One morning as he was walking on the road after having visited the temple of the Mother, Durga, he was pursued by a troop of monkeys and fled in haste, fearing that they might harm him, for they were often savage. On and on he ran in fear. Just when he was about to be overtaken, he heard a voice call out, “Stop 1 Always face the brute! ” The words suddenly brought him to his presence of mind. He turned. All his fear was gone, and he stood as if rooted to the spot, gazing full at the maddened troop of monkeys. When he dared defy them, they fled. Surprised at this sudden change of countenance on their part he laughed outright. In the close distance an old Sannyasin was trudging wearily along; the Swami looked at him and saw a fierce glory in his eyes. He greeted him with “Om Namo Narayana !’ Smiling, the venerable Sadhu responded with a similar greeting and walked on. It was his voice which had restored the Swami to his senses and drawn out the courage of his soul. And when giving a lecture in America much later in his life, the Swami referred to this incident and pointed to the moral of the story by saying, “So face nature! Face ignorance! Face illusion! Never fly! You remember the story of the king who saw the vision of an enchanted palace, and when he spat on the ground it vanished.”



The Hindus have received their religion through revelation, the Vedas.

They hold that the Vedas are without beginning and without end.

It may sound ludicrous to this audience, how a book can be without beginning or end.

But by the Vedas no books are meant. They mean the accumulated treasury of spiritual laws discovered by different persons in different times.

Just as the law of gravitation existed before its discovery, and would exist if all humanity forgot it,

so is it with the laws that govern the spiritual world.

The moral, ethical, and spiritual relations between soul and soul and between individual spirits and the Father of all spirits,

were there before their discovery, and would remain even if we forgot them.

De Hindoes hebben hun religie ontvangen door openbaring, de Veda’s.

Zij zijn van mening dat de Veda’s zonder begin en zonder einde zijn.

Voor dit publiek klinkt het misschien belachelijk hoe een boek zonder begin of einde kan zijn.

Maar met de Veda’s worden geen boeken bedoeld. Ze duiden op de verzamelde schat aan spirituele wetten die door verschillende personen in  verschillende tijden zijn ontdekt.

Net zoals de wet van de zwaartekracht bestond vóór zijn ontdekking, en zou bestaan ​​als de hele mensheid deze zou vergeten,

zo is het ook met de wetten die de spirituele wereld regeren.

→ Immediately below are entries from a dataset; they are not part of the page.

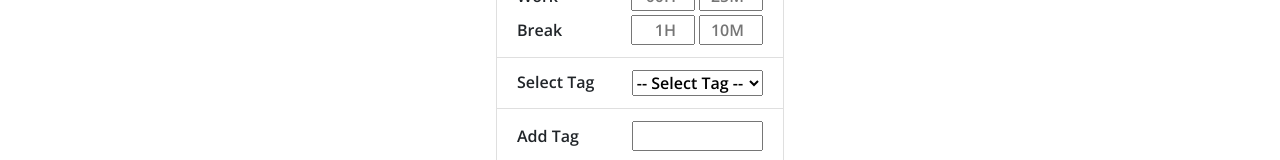
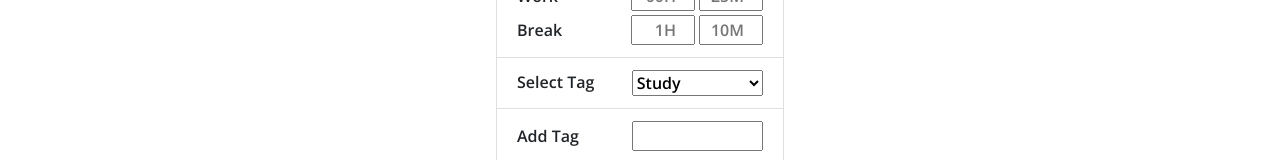
Before and after one commit to ericmiranda7/time-taggr, a React (Create React App) app: page / in a window 1280 px wide. Shown: the part 719-879 px from the top of the page. Built offline with nearby package versions, Linux system fonts and the light colour scheme.

Commit message:
add default tag selection

```diff
--- a/src/components/Settings.js
+++ b/src/components/Settings.js
@@ -81,8 +81,7 @@ const TagSelect = () => {
   return (
     <div className="d-flex">
       <span className="flex-grow-1" >Select Tag</span>
-      <select onChange={onTagSelected} style={{ width: '8.2em' }} defaultValue="-- Select Tag --">
-        <option hidden disabled>-- Select Tag --</option>
+      <select onChange={onTagSelected} style={{ width: '8.2em' }} defaultValue={tags.filter(tag => tag.isSelected).name}>
         {tags.map((tag, i) => <option key={i} value={tag.name}>{tag.name}</option>)}
       </select>
     </div>
```
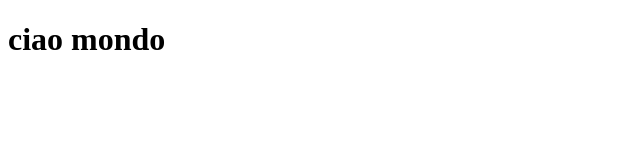
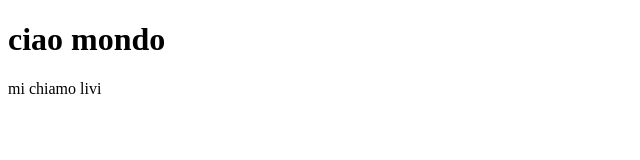
Before and after one commit to LivingtonMerello98/Livi98_first_repo, a plain HTML site: page index.html in a window 1280 px wide. Shown: the whole page, without its empty margins (0-640 px from the left). Drawn offline with Linux system fonts and the light colour scheme.

Commit message:
[UPD] "mi chiamo livi"

```diff
--- a/index.html
+++ b/index.html
@@ -7,5 +7,6 @@
 </head>
 <body>
     <h1>ciao mondo</h1>
+    <p>mi chiamo livi</p>
 </body>
 </html>
```
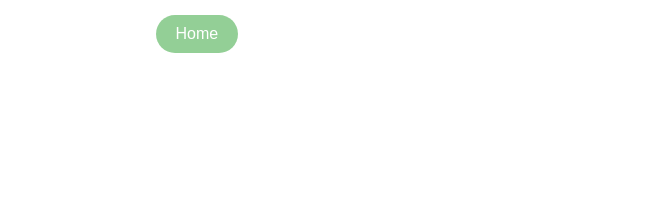
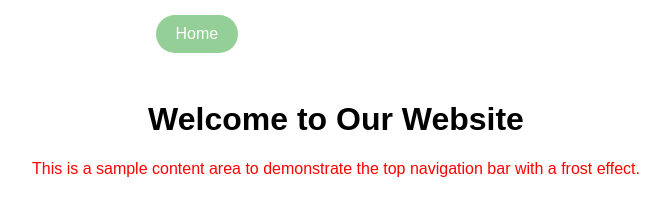
Before and after one commit to pxs-yt/website, a plain HTML site: page index.html in a window 1280 px wide. Shown: the whole page, without its empty margins (304-971 px from the left). Drawn offline with Linux system fonts and the light colour scheme.

Commit message:
changed some text colors on the website

```diff
--- a/index.html
+++ b/index.html
@@ -51,6 +51,13 @@
             color: white;
             text-align: center;
         }
+
+        #h1-top {
+            color: black;
+        }
+        #p-top {
+            color: red;
+        }
     </style>
 </head>
 <body>
@@ -63,8 +70,8 @@
         </div>
     </nav>
     <div class="content">
-        <h1>Welcome to Our Website</h1>
-        <p>This is a sample content area to demonstrate the top navigation bar with a frost effect.</p>
+        <h1 id="h1-top">Welcome to Our Website</h1>
+        <p id="p-top">This is a sample content area to demonstrate the top navigation bar with a frost effect.</p>
     </div>
 </body>
 </html>
```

De morele, ethische en geestelijke relaties tussen ziel en ziel en tussen individuele geesten en de Vader van alle geesten,

waren er vóór hun ontdekking, en zouden blijven bestaan, zelfs als we ze zouden vergeten.

Katha Up. II.1.3

[Translated into Dutch by Maurits and Saskia Campert]